Material for the task:
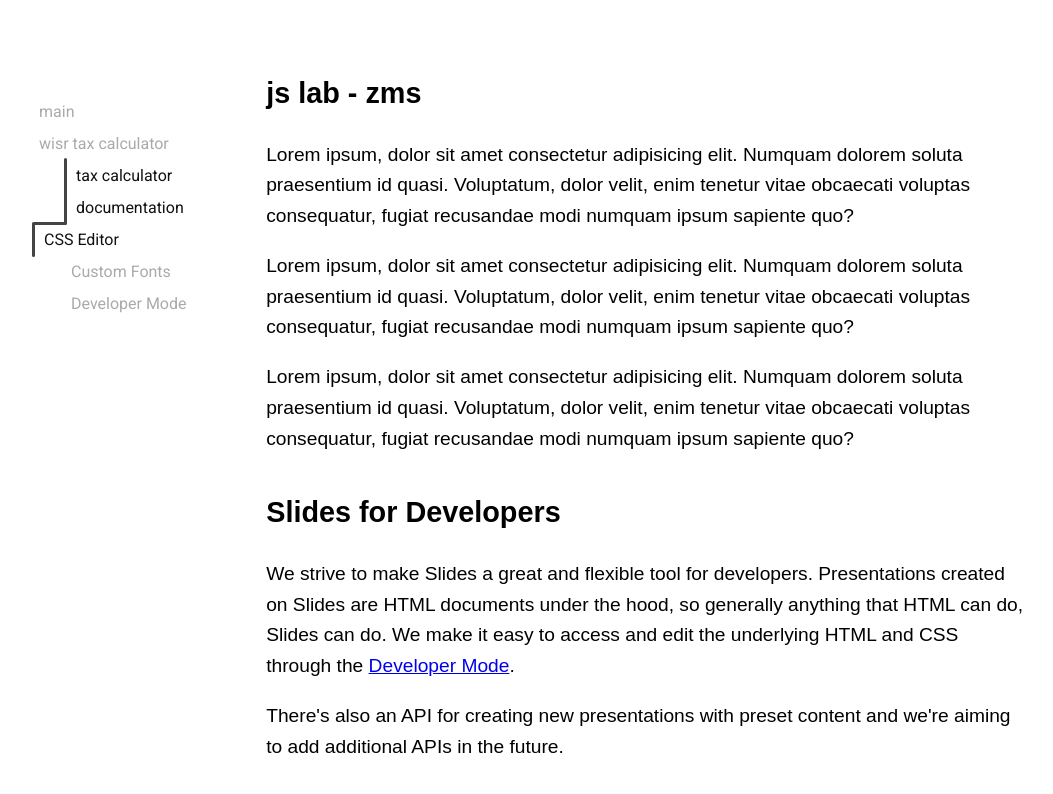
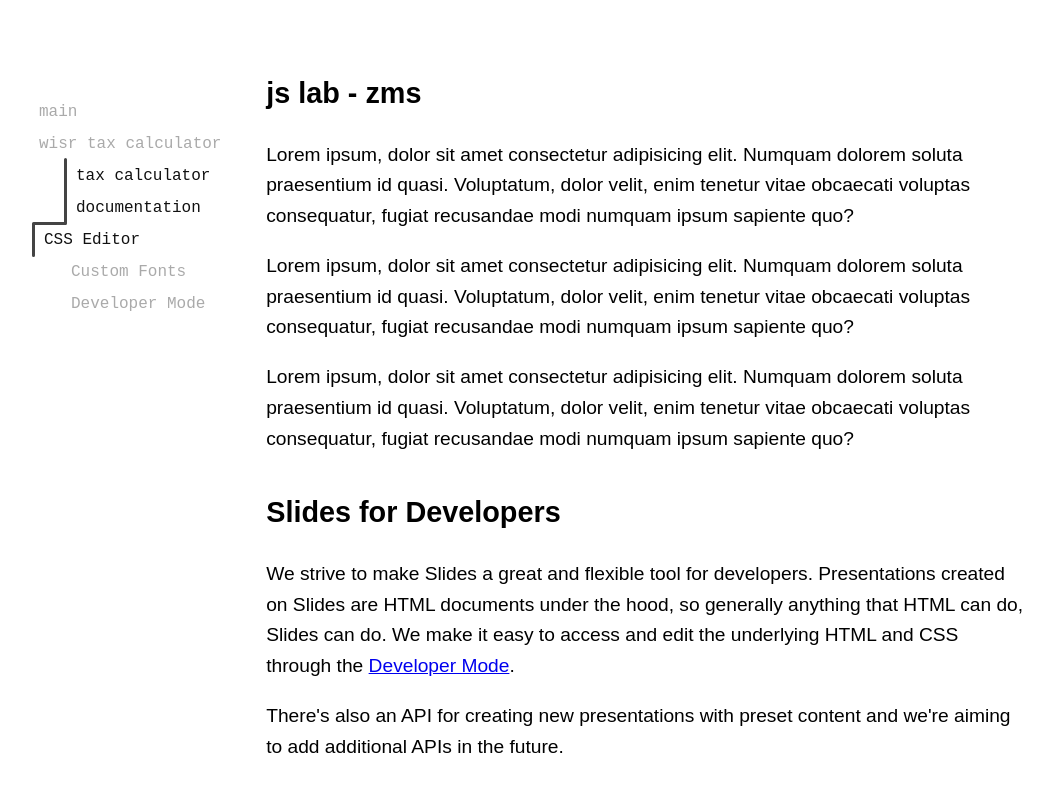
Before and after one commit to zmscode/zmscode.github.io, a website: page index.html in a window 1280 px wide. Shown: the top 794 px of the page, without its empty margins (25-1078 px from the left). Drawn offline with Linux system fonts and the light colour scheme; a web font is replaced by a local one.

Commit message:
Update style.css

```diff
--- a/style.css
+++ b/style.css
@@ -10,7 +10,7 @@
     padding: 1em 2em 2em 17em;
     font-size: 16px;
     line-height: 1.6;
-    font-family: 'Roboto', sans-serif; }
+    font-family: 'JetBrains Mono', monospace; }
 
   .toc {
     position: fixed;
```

* * *

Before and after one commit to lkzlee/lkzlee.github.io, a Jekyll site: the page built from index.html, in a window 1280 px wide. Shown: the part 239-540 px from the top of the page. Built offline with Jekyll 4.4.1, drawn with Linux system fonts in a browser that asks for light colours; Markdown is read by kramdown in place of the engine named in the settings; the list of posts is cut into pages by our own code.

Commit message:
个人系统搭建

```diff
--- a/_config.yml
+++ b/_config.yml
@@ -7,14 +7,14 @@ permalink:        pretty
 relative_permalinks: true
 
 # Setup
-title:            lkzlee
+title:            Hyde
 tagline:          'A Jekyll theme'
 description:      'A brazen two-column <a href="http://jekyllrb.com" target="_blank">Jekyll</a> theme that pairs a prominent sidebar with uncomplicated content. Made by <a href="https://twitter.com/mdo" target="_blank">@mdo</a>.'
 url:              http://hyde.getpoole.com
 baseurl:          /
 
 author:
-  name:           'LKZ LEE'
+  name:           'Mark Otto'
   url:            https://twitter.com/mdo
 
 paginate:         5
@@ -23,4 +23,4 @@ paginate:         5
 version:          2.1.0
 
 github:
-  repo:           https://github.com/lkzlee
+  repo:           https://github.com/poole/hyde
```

Task statement: Count the lines above that contain the word "https". Write only the number.

Task response: 4